Colombia's FARC rebels have killed seven soldiers and injured five others in the worst violence against security forces since peace talks began late last year, the army said in a statement.
An unidentified number of the rebels were also killed in the fighting in southern Caqueta province.
The violence came just hours before two captive police officers were due to be released by FARC, or Revolutionary Armed Forces of Colombia, which has been holding them since last month.
The army is planning a brief ceasefire in two southwestern states to facilitate their release.
Fighting has intensified in recent weeks as FARC steps up pressure on the government while the two sides seek a negotiated end to five decades of war in talks in Cuba.
They had reported progress earlier this week on negotiating the key issue of land redistribution.
The Marxist group lifted a unilateral ceasefire on January 20 and have increased attacks on civilian and military targets, taken hostages and blown up oil and energy infrastructure in a bid to force the government to suspend hostilities.
On Tuesday, suspected FARC fighters killed a policeman and a boy and wounded 27 other people, many of them children, in a grenade and gunfire attack in the southern province of Guaviare.
Colombian president Juan Manuela Santos has said the military offensive will end only if peace is reached.

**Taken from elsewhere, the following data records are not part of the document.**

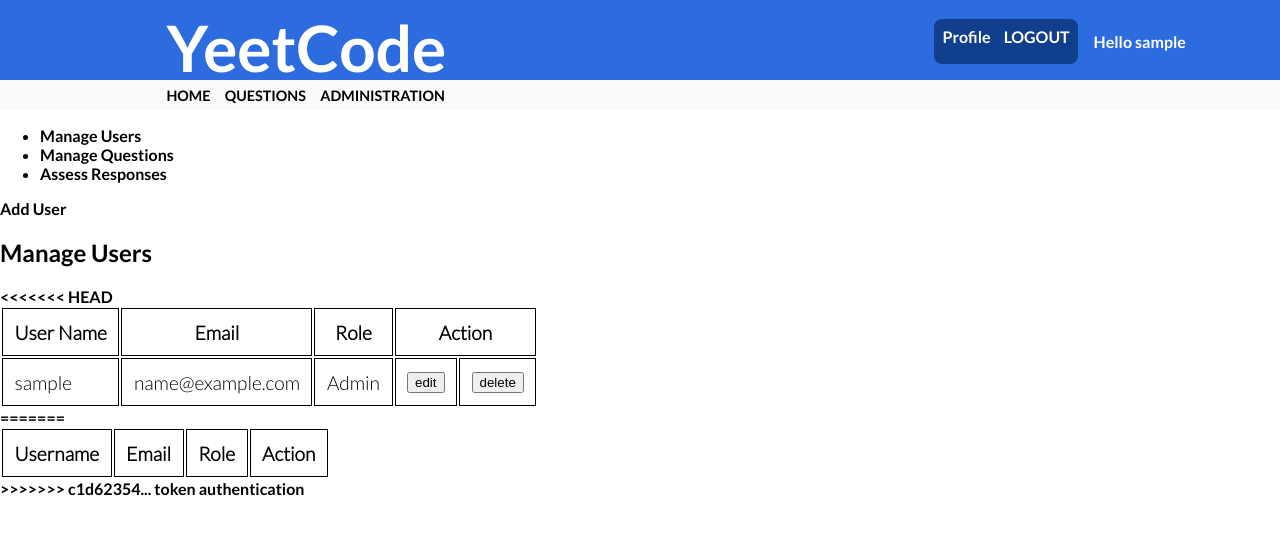
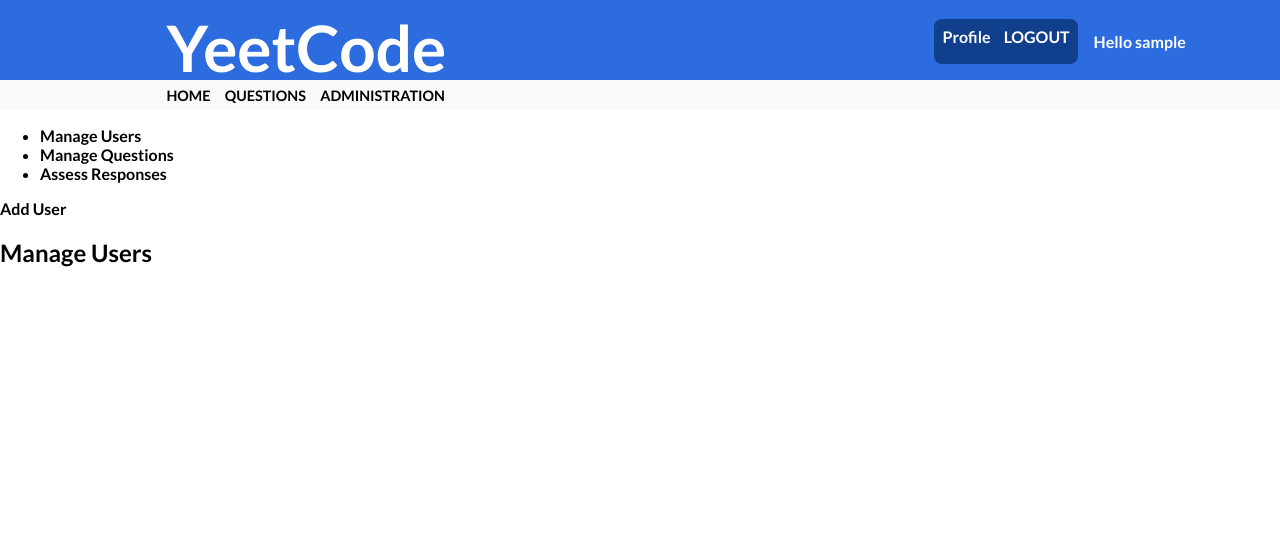
Before and after one commit to chenga3/CITS3403-web-project, a Flask app: page /admin/users in a window 1280 px wide. Shown: the top 535 px of the page. Run offline with Flask 2, Linux system fonts and the light colour scheme; the visitor is signed in with stand-in values (Sample User, id 1); data comes from the database, SQL or seed files in the repository; lists and menus that the app fills with data are empty; some libraries are stand-ins or nearby versions.

Commit message:
merged token/user api code

```diff
--- a/app/api/__init__.py
+++ b/app/api/__init__.py
@@ -1,5 +1,5 @@
 from flask import Blueprint
 
-bp = Blueprint('apit', __name__)
+bp = Blueprint('api', __name__)
 
-from app.api import problems, errors, tokens
+from app.api import problems, errors, tokens, users
--- a/app/models.py
+++ b/app/models.py
@@ -30,6 +30,22 @@ class User(UserMixin, db.Model):
         return 'https://www.gravatar.com/avatar/{}?d=identicon&s={}'.format(
             digest, size)
 
+    def to_dict(self):
+        data = {
+            'id': self.id,
+            'username': self.username,
+            'email': self.email,
+            'admin': self.admin,
+            'points': self.points,
+        }
+        return data
+
+    def from_dict(self, data, new_user=False):
+        for field in ['username', 'email', 'admin']:
+            if field in data:
+                setattr(self, field, data[field])
+        if new_user and 'password' in data:
+            self.set_password(data['password'])
 
     def get_token(self, expires_in=3600):
         now = datetime.utcnow()
--- a/app/templates/admin/base.html
+++ b/app/templates/admin/base.html
@@ -18,5 +18,8 @@
         </div>
     {% block admincontent %}{% endblock %}
     </div>
-{% endblock %}{% block jsfiles %}
 {% endblock %}
+
+{% block jsfiles %}
+<script src="{{ url_for('static', filename='admin/admin.js') }}"></script>
+{% endblock %}
--- a/app/templates/admin/user.html
+++ b/app/templates/admin/user.html
@@ -12,38 +12,10 @@
             {% for message in get_flashed_messages() %}
                 <span class="flash">{{ message }}</span>
             {% endfor %}
-<<<<<<< HEAD
-            <table id="usertable">
-                <thead>
-                    <th>User Name</th>
-                    <th>Email</th>
-                    <th>Role</th>
-                    <th colspan="3">Action</th>
-                </thead>
-                <tbody>
-                    {% for user in users %}
-                    <tr>
-                        <td>{{ user.username }} </td>
-                        <td>{{ user.email }}</td>
-                        <td>{% if user.admin == True %} Admin {% else %} User {% endif %}</td>
-                        <td><button type="submit" name="edituser" class="edit" onclick="location.href=&quot;{{ url_for('admin.edituser', id=user.id)}}&quot;">edit</button></td>
-                        <td><button type="submit" name="deleteuser" class="delete" onclick="location.href=&quot;{{ url_for('admin.deleteuser', id=user.id)}}&quot;">delete</button></td>
-                    </tr>
-                    {% endfor %}
-                </tbody>
-            </table>
-=======
 
             <table id="usertable-api">
-                <thead>
-                    <th> Username </th>
-                    <th> Email </th>
-                    <th> Role </th>
-                    <th colspan=3> Action </th>
-                </thead>
             </table>
 
->>>>>>> c1d62354... token authentication
         </div>
     </div>
 {% endblock %}
@@ -51,7 +23,7 @@
 {% block jsfiles %}
     <!-- js to achieve row delete and sorting-->
     <script>
-        var index, table = document.getElementById('usertable');
+        var index, table = document.getElementById('usertable-api');
         for(var i =1;i < table.rows.length;i++){
         table.rows[i].cells[4].onclick = function()
         {
```
Also changed, not shown: migrations/versions/e43cf11d19a6_user_table_up_to_date.py (renamed from migrations/versions/48c3ed01cb03_user_tokens.py, +6 -6 lines), 2 other files.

While US-backed strikes against FARC have severely weakened the rebels and limited their ability to attack the country's economic drivers, the FARC is still able to put up a fight with the military.